LOS ANGELES – The Kings’ season has come to a close. In a similar fashion to last season, they fell victim to Connor McDavid, Leon Draisaitl and the Edmonton Oilers. Where last season saw them take the Oil to seven games, only six would be needed this time around.
Looking to bounce back from Tuesday’s 6-3 loss in Edmonton, the Kings returned home wanting to mimic the fast start they got off to in Game 4. That wouldn’t be the case here as McDavid put the Oilers ahead just 1:25 into the game, a deft deflection off a shot-pass from Evan Bouchard. Like the majority of the games in this series, this one too felt like a game of cat-and-mouse, with no lead safe for even a moment.
It was a big night for Kevin Fiala, who had a goal and two primary assists. After missing the first three games of the series with a lower-body injury, he returned in Game 4 and had two primary assists. The reason the Kings acquired him from the Minnesota Wild last summer was for performances exactly like these.
On the other end matching Fiala was Klim Kostin, who had two goals and the secondary assist on Kailer Yamamoto’s game-winning goal with 3:03 remaining in the third period. “Thank goodness it went in,” said Yamamoto, the game-winner being his first goal of the series. He and Kostin combined for five points on the night.
Although another series loss to Edmonton is frustrating, it’s a position that the Kings put themselves in. A late-season slump in April took them from second in the division to third and almost dropped them all the way into the first Wild Card spot. This came after a 12-game point streak in the month of March.
This lack of consistency is what plagued the Kings throughout the series and it’s something that head coach Todd McClellan touched on in his post-game press conference: “I could give different names every night (for who played well) and that’s probably why we didn’t win. As guys took it up, they kind of fell off a little bit.”
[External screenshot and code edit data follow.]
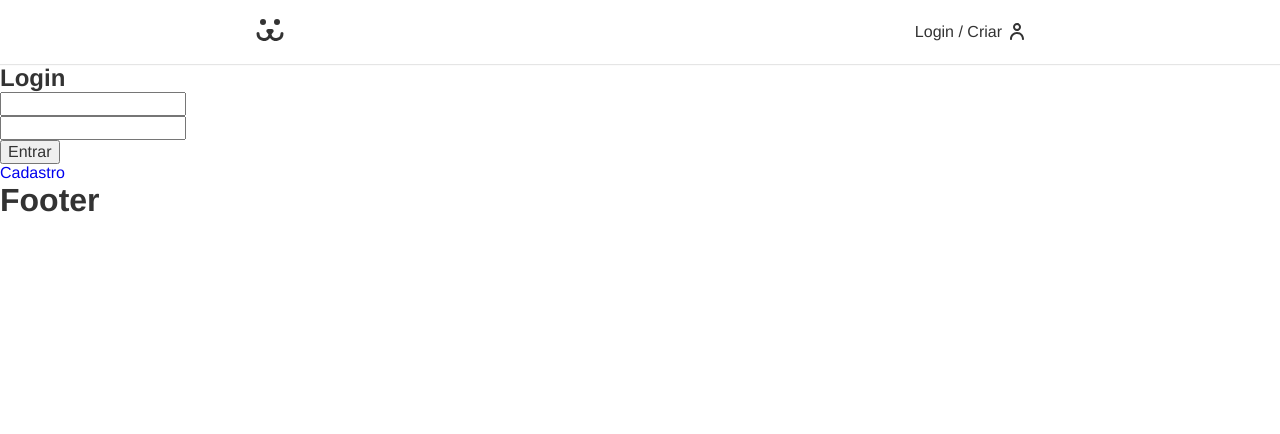
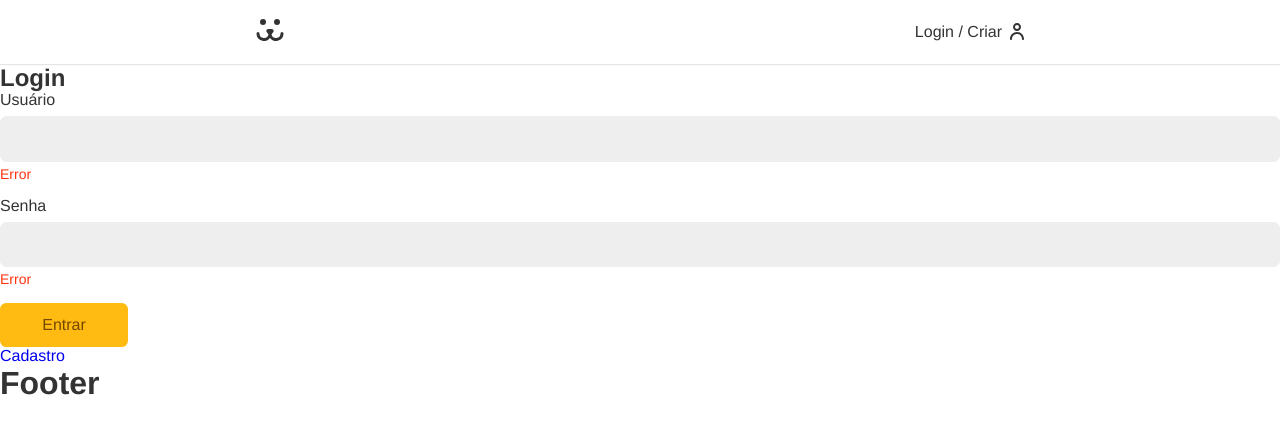
Before and after one commit to pedrogiampietro/Aikater, a React (Create React App) app in the folder web/: page /login in a window 1280 px wide. Shown: the top 434 px of the page. Built offline with nearby package versions, Linux system fonts and the light colour scheme.

Commit message:
Criando componente Button/Input.

```diff
--- /dev/null
+++ b/web/src/Components/Forms/Button/Button.module.css
@@ -0,0 +1,24 @@
+.button {
+	font-size: 1rem;
+	font-family: var(--type-first);
+	cursor: pointer;
+	border: none;
+	border-radius: 0.4rem;
+	background: #fb1;
+	color: #764701;
+	min-width: 8rem;
+	padding: 0.8rem 1.2rem;
+	box-sizing: border-box;
+	transition: 0.1s;
+}
+
+.button:hover,
+.button:focus {
+	outline: none;
+	box-shadow: 0 0 0 3px #fea, 0 0 0 4px #fb1;
+}
+
+.button:disabled {
+	opacity: 0.5;
+	cursor: wait;
+}
--- /dev/null
+++ b/web/src/Components/Forms/Button/index.js
@@ -0,0 +1,12 @@
+import React from 'react'
+import styles from './Button.module.css'
+
+const Button = ({ children, ...props }) => {
+	return (
+		<button {...props} className={styles.button}>
+			{children}
+		</button>
+	)
+}
+
+export default Button
--- /dev/null
+++ b/web/src/Components/Forms/Input/Input.module.css
@@ -0,0 +1,35 @@
+.wrapper {
+	margin-bottom: 1rem;
+}
+
+.input {
+	border: 1px solid #eee;
+	display: block;
+	width: 100%;
+	font-size: 1rem;
+	padding: 0.8rem;
+	border-radius: 0.4rem;
+	background: #eee;
+	transition: 0.2s;
+}
+
+.input:focus,
+.input:hover {
+	outline: none;
+	border-color: #fb1;
+	background: white;
+	box-shadow: 0 0 0 3px #fea;
+}
+
+.label {
+	display: block;
+	font-size: 1rem;
+	line-height: 1;
+	padding-bottom: 0.5rem;
+}
+
+.error {
+	color: #f31;
+	font-size: 0.875rem;
+	margin-top: 0.25rem;
+}
--- /dev/null
+++ b/web/src/Components/Forms/Input/index.js
@@ -0,0 +1,16 @@
+import React from 'react'
+import styles from './Input.module.css'
+
+const Input = ({ label, type, name }) => {
+	return (
+		<div className={styles.wrapper}>
+			<label htmlFor={name} className={styles.label}>
+				{label}
+			</label>
+			<input id={name} name={name} className={styles.input} type={type} />
+			<p className={styles.error}>Error</p>
+		</div>
+	)
+}
+
+export default Input
--- a/web/src/Components/Login/LoginForm/index.js
+++ b/web/src/Components/Login/LoginForm/index.js
@@ -1,5 +1,7 @@
 import React, { useState } from 'react'
 import { Link } from 'react-router-dom'
+import Input from '../../Forms/Input'
+import Button from '../../Forms/Button'
 
 const LoginForm = () => {
 	const [username, setUsername] = useState('')
@@ -28,18 +30,9 @@
 		<section>
 			<h1>Login</h1>
 			<form action="" onSubmit={handleSubmit}>
-				<input
-					type="text"
-					value={username}
-					onChange={({ target }) => setUsername(target.value)}
-				/>
-
-				<input
-					type="text"
-					value={password}
-					onChange={({ target }) => setPassword(target.value)}
-				/>
-				<button>Entrar</button>
+				<Input label="Usuário" type="text" name="username" />
+				<Input label="Senha" type="password" name="password" />
+				<Button>Entrar</Button>
 			</form>
 			<Link to="/login/criar">Cadastro</Link>
 		</section>
```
“We have players obviously that we’re disappointed in, that had better playoff series last year than they did this year and that can be young and old,” continued McClellan. “We have to look at why and how and decide whether those individuals are going to be able to adjust to play at this time of the year, but that’s what good teams do. That’s what good organizations do. They evaluate everything. Coaches need to be evaluated, players need to (be evaluated). We’ll do that as an organization and we’ll come out at the backend better.”
As far as players who did play well over the stretch of the series, Adrian Kempe continued to prove that last season’s performance was no fluke. Becoming the first 40-goal scorer in franchise history since 1993-94, Kempe had five goals and eight points in the series––leading the team in both totals.
The Kings have several important decisions to make ahead of free agency this summer, most notably regarding the impending free agent statuses of Joonas Korpisalo and Vlad Gavrikov. Both players were acquired from Columbus in the deal that sent Jonathan Quick to the Blue Jackets and both players immediately strengthened the team. Gavrikov added a dependable, left-handed shutdown option behind Mikey Anderson and Korpisalo was an upgrade in net over Quick.
The strong play of Gavrikov into the playoffs may perhaps price him out of the Kings’ preferred range, but he is a player that they might not be able to afford to lose. Korpisalo played well in the first few games of the series but looked like a different player in the last few games of the series. His return may depend on how comfortable the Kings feel going with a tandem of Pheonix Copley and Erik Portillo, who signed an ELC with the Kings earlier this month.
A 100-plus point season––their first since 2015-16––is nothing to scoff at, especially after the Kings just barely missed out on reaching that mark last season. But, just like that 2015-16 season, it ended with a loss in the first round. The Oilers are a formidable opponent and McClellan alluded to the fact that those Oilers aren’t going anywhere.
“For us to move forward to get to where we want to go, we’re probably going to have to play them again and again and again and we’re going to have to find ways to beat them.”
In order to achieve that goal of winning the Cup again, the Kings will likely have to get past the Oilers at some point. Currently, they’re not at that stage.